What to produce ▸ Copy each line of the entries below that contains the string "justify".

Data in this exercise ▸
::::
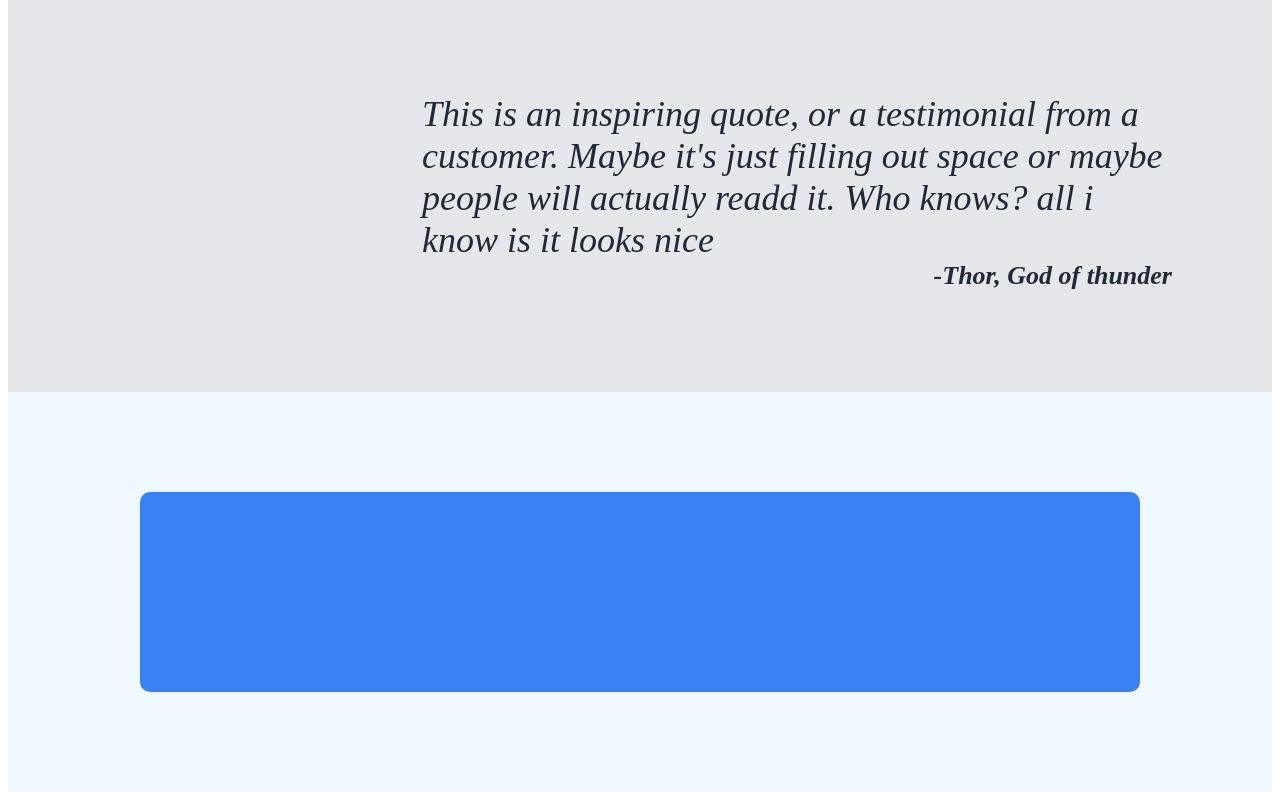
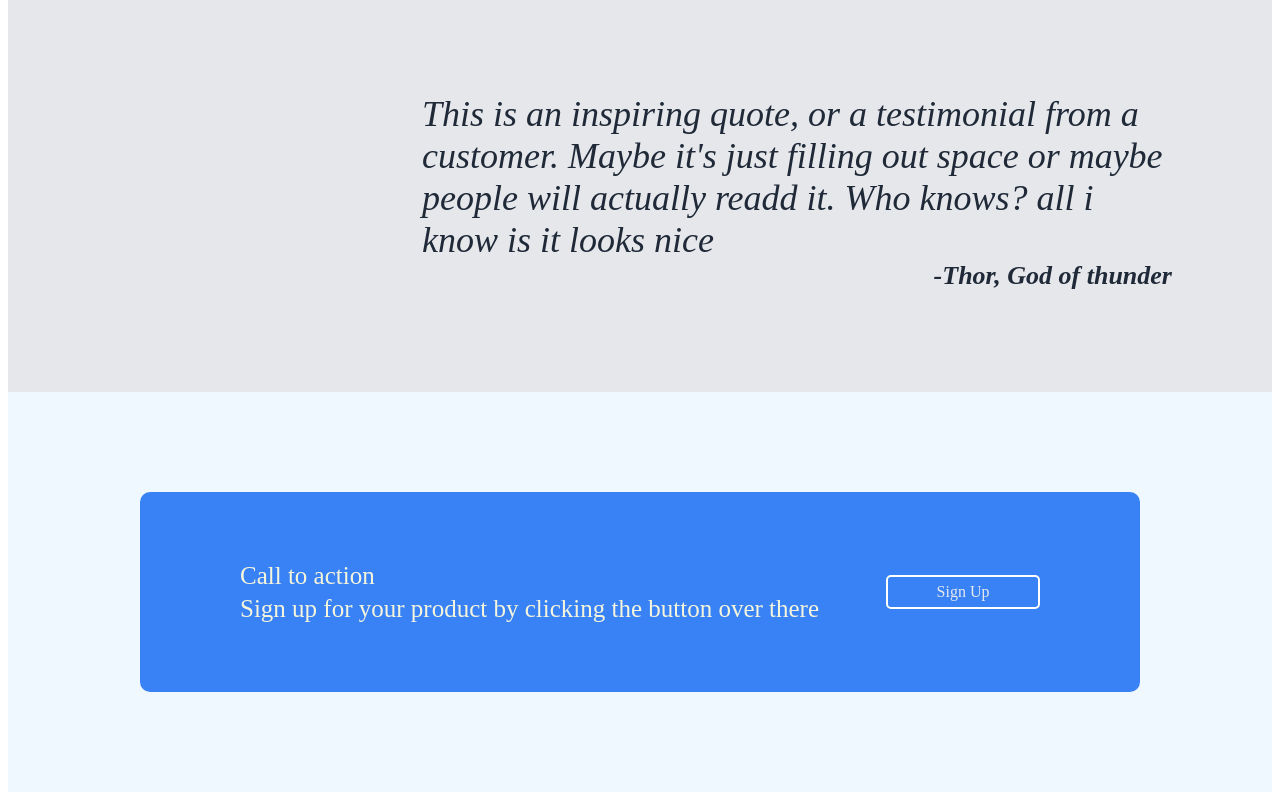
Before and after one commit to Godwinakladzi/Web_page_template, a plain HTML site: page index.html in a window 1280 px wide. Shown: the part 950-1750 px from the top of the page. Drawn offline with Linux system fonts and the light colour scheme.

Commit message:
added text to the sign up and call section

```diff
--- a/index.html
+++ b/index.html
@@ -51,6 +51,15 @@
 
     <div id="blue_section">
         <div id='sign_and_button'>
+            <div class="call_action_section">
+                <p class="call">Call to action</p>
+                <p class="call">Sign up for your product by clicking the button over there</p>
+            </div>
+
+            <div class="sign_up">
+                <div>Sign Up</div>
+            </div>
+
 
         </div>
 
--- a/style.css
+++ b/style.css
@@ -89,6 +89,34 @@
     background-color: #3882F6;
     border-radius: 10px;
     display: flex;
+    justify-content: space-between;
+    align-items: center;
+}
+
+.call_action_section {
+    /* background-color: rgb(6, 64, 5);*/
+    text-align: left;
+    margin-left: 100px;
+}
+
+.sign_up {
+    /*background-color: #ad0606;*/
+    height: 30px;
+    width: 150px;
+    border-radius: 5px;
+    border: 2px solid white;
+    display: flex;
     justify-content: center;
     align-items: center;
+    margin-right: 100px;
+    color: #E5E7EB;
 }
+
+.call {
+    font-size: 25px;
+    margin-top: 5px;
+    margin-bottom: 5px;
+    color: beige;
+    font-weight: 36px;
+    font-style: bold;
+}
```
::::
Reply ▸
+    justify-content: space-between;
     justify-content: center;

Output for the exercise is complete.